Monday, 05 July 2021 08:02

NPC Staff Member Wins Prestigious International Prize

Anojitha Sivaskaran, who works as a project officer at NPC, was one of the winners of the prestigious Diana Award for 2021 that honours young people for their social action or humanitarian work. The award commemorates the life of Britain’s Princess Diana who dedicated her time to improve the lives of others. Congratulating Anojitha on her achievement, NPC’s Executive Director Dr. Jehan Perera said that he was glad that NPC had provided a platform for her success. He said that Anojitha had shown herself as a good team player and contributed to the NPC’s outreach along with other committed staff members in difficult circumstances.

Anojitha spoke about her life and peace work.

What was your early life like?
I was born and brought up in Mallavi in the Mullaitivu District. My mother is a teacher, working at a primary school in Jaffna. My father is a lab assistant in Mullaitivu. I have two sisters. We have always had the freedom to follow our passions and explore new things; my family has been a big support to me. Between 2008 and 2009, I attended six different schools and couldn’t get a proper education because of the war. Sometimes I went a school only for two days. The next day we had to move because of the shelling. We spent few months in a welfare camp. We later moved to my grandmother’s house in Jaffna because our house was destroyed.

How do you feel about winning the prize?
I am truly honored and happy because I have received international recognition for what I am doing. It gives me confidence that I am going on the right path. I also realised the responsibilities I have to improve my work.

Do you feel your work is making a difference?
Yes. The work I do is changing the way young people think. Many young people in Sri Lanka are not aware of facts. They believe what they hear. As someone who interacts with diverse communities, I am trying bridge the gap among different communities through sharing my experiences. Through Interfaith Colombo and the National Peace Council, we create spaces for young people to speak about several critical issues related to reconciliation. Young people are given the opportunity make friends with others from different faiths and to understand their cultural practices and traditions.

Do you sometimes lose hope and feel your work is not achieving any results?
No but I feel that we, as country, are lacking in state policies and spaces for young people to engage in decision making and lead change. It sometimes affects our work. There’s also concern about the security of people who are involved in humanitarian work and social action. My mother tells me, “Do whatever you want but make sure that not only you but also people around you are safe”. 

What motivates you to do the work that you do?
At a leadership session I facilitated, a young lady who had a stammer said, “I don’t normally speak since I have a complex because of my speech problem. Your speech and training have given me the confidence and motivation to speak out.” Such feedback motivates me to continue my work. My experiences and passion drive me to put more effort to give back to my community. I really don’t want others to experience what I have gone through.

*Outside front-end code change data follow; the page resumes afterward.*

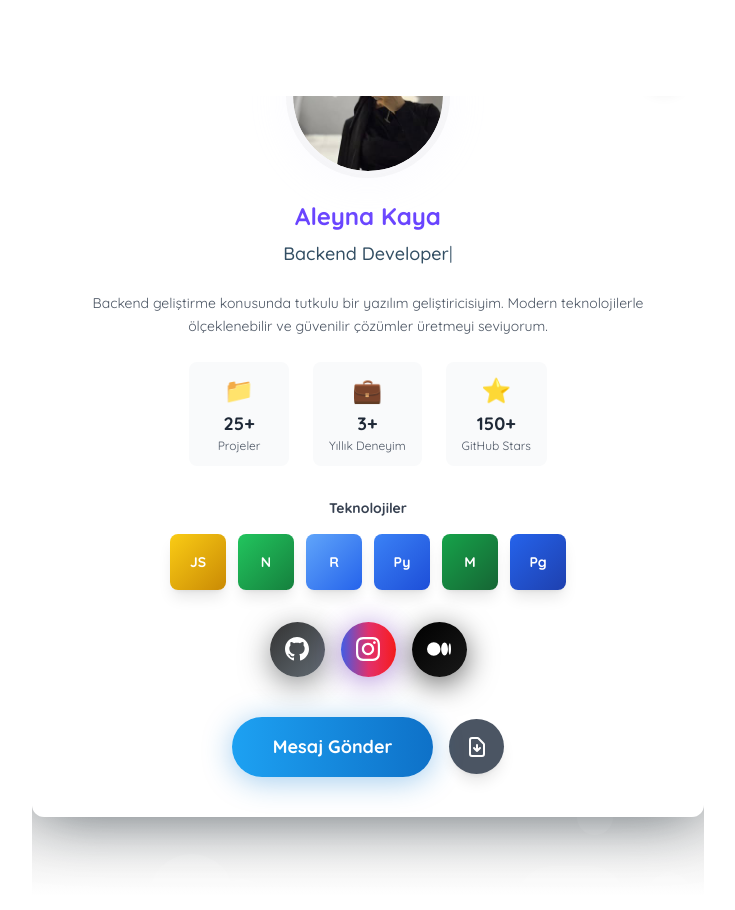
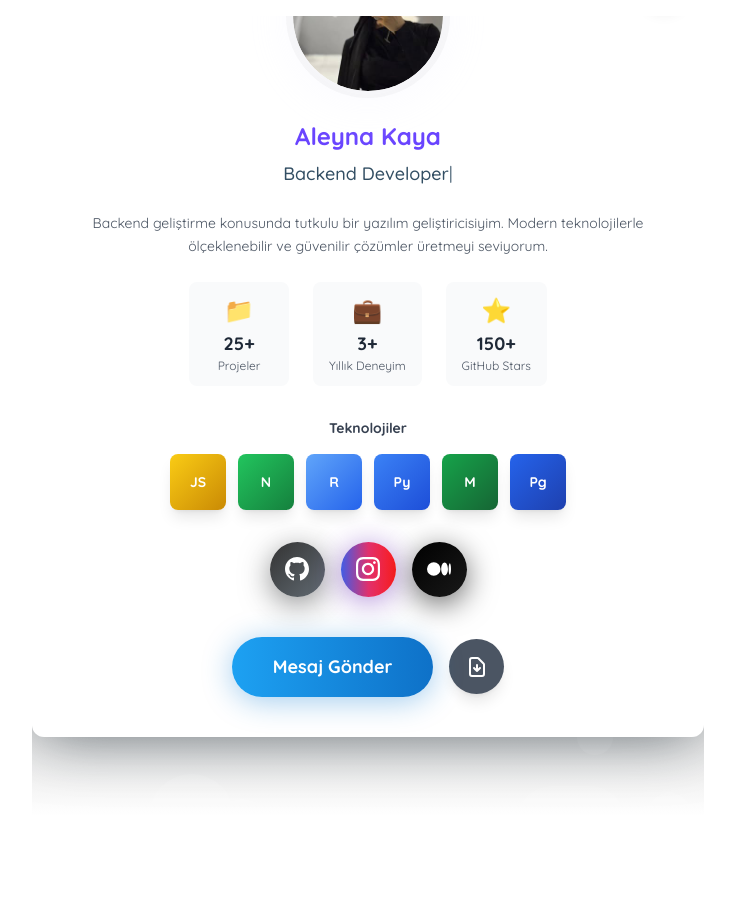
Before and after one commit to AleyDev/ProfileCard, a React (Vite) app: page / in a window 1280 px wide. Shown: the whole page, without its empty margins (272-1007 px from the left). After the commit the page ends 832 px from the top, so only its background shows below. Built offline with nearby package versions, Linux system fonts and the light colour scheme.

Commit message:
style: simplify App component layout by removing top padding for a cleaner appearance

```diff
--- a/src/App.jsx
+++ b/src/App.jsx
@@ -2,7 +2,7 @@
 
 function App() {
   return (
-    <div className="min-h-screen flex items-center justify-center p-4 pt-24">
+    <div className="min-h-screen flex items-center justify-center p-4">
       <ProfileCard />
     </div>
   )
```
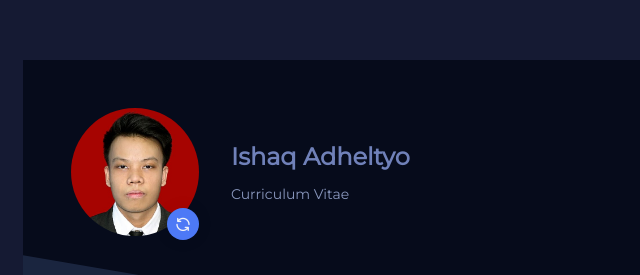
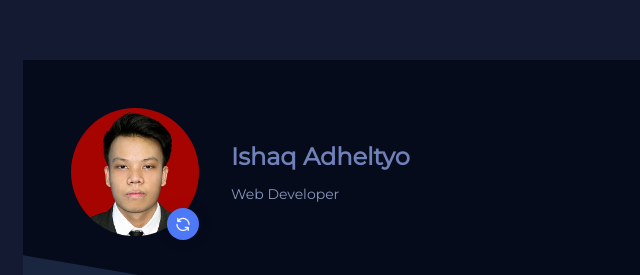
Before and after one commit to ishaqadhel/pweb-homework-2, a plain HTML site: page index.html in a window 1280 px wide. Shown: the top 275 px of the page, 47-687 px from the left. Drawn offline with nearby package versions, Linux system fonts and the light colour scheme.

Commit message:
feat: change sub bio

```diff
--- a/index.html
+++ b/index.html
@@ -28,7 +28,7 @@
                 </div>
                 <div>
                     <h2>Ishaq Adheltyo</h2>
-                    <p>Curriculum Vitae</p>
+                    <p>Web Developer</p>
                 </div>
             </div>
 
```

How has living through the last days of the war affected you?
I lost my education for several months. At university, I sensed the difference in terms of the ability to speak English, record of achievements and other aspects where I was lacking. Fortunately, we as a family came through the war without physical injuries and overcame our financial struggles but many relatives and friends suffered. I have relatives who are living with disabilities, shrapnel inside their bodies and with heavy loans.

How have you managed not to feel hatred and bitterness for what you have suffered?
One major factor is my parents and family. My grandfather used to tell stories about his Muslim friend with whom he celebrated Ramazan and a Sinhala principal who saved his job. I never felt
differences with other communities. My mentors are from the Sinhala community and they have always been supportive and inspired me with their examples.

What was it like, coming from the north, to study at a southern university?
At first, my family didn’t want to send me so far away. I couldn’t speak a single sentence in Sinhala so I struggled at the beginning. However, I made friends with people from different communities and learnt to communicate in Sinhala within six months. Now they are like my family. After the Easter attacks, our hostel was closed and I couldn’t find a place to stay. One of my friends from Kalutara invited me to stay at her house and her mother used to wake up early to cook for me. There are many examples like that.

How can young people influence the peace process? Are they an important contributor?
In our country, youth have been misled and misguided to take part in insurrections, the civil war and religious riots. Therefore it’s crucial to empower and transform young people as peace agents. This can be done through quality education and through creating opportunities for engagement. I believe that if young people work together, there’s nothing that cannot be achieved.